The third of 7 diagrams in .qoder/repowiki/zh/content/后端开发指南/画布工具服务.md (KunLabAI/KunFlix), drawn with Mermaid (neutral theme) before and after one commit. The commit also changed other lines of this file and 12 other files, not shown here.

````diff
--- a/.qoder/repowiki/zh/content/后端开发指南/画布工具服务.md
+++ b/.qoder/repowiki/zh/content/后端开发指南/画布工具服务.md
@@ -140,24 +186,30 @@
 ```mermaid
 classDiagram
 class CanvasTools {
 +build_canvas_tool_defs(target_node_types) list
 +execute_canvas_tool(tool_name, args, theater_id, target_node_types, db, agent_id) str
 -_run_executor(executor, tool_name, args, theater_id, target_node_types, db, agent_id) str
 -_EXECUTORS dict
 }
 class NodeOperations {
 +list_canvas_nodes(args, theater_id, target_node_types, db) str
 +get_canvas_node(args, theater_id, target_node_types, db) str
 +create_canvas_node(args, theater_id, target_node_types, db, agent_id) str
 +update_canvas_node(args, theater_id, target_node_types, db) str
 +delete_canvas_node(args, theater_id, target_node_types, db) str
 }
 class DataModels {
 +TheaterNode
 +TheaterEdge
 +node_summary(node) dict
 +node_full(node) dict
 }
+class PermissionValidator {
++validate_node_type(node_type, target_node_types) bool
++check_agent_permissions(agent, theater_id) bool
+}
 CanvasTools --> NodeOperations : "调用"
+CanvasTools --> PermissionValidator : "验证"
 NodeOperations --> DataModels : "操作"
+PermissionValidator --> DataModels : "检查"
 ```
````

━━━━━━

Goal of the exercise: Would you repeat all of the entries exactly?

Written response:
The third of 7 diagrams in .qoder/repowiki/zh/content/后端开发指南/画布工具服务.md (KunLabAI/KunFlix), drawn with Mermaid (neutral theme) before and after one commit. The commit also changed other lines of this file and 12 other files, not shown here.

````diff
--- a/.qoder/repowiki/zh/content/后端开发指南/画布工具服务.md
+++ b/.qoder/repowiki/zh/content/后端开发指南/画布工具服务.md
@@ -140,24 +186,30 @@
 ```mermaid
 classDiagram
 class CanvasTools {
 +build_canvas_tool_defs(target_node_types) list
 +execute_canvas_tool(tool_name, args, theater_id, target_node_types, db, agent_id) str
 -_run_executor(executor, tool_name, args, theater_id, target_node_types, db, agent_id) str
 -_EXECUTORS dict
 }
 class NodeOperations {
 +list_canvas_nodes(args, theater_id, target_node_types, db) str
 +get_canvas_node(args, theater_id, target_node_types, db) str
 +create_canvas_node(args, theater_id, target_node_types, db, agent_id) str
 +update_canvas_node(args, theater_id, target_node_types, db) str
 +delete_canvas_node(args, theater_id, target_node_types, db) str
 }
 class DataModels {
 +TheaterNode
 +TheaterEdge
 +node_summary(node) dict
 +node_full(node) dict
 }
+class PermissionValidator {
++validate_node_type(node_type, target_node_types) bool
++check_agent_permissions(agent, theater_id) bool
+}
 CanvasTools --> NodeOperations : "调用"
+CanvasTools --> PermissionValidator : "验证"
 NodeOperations --> DataModels : "操作"
+PermissionValidator --> DataModels : "检查"
 ```
````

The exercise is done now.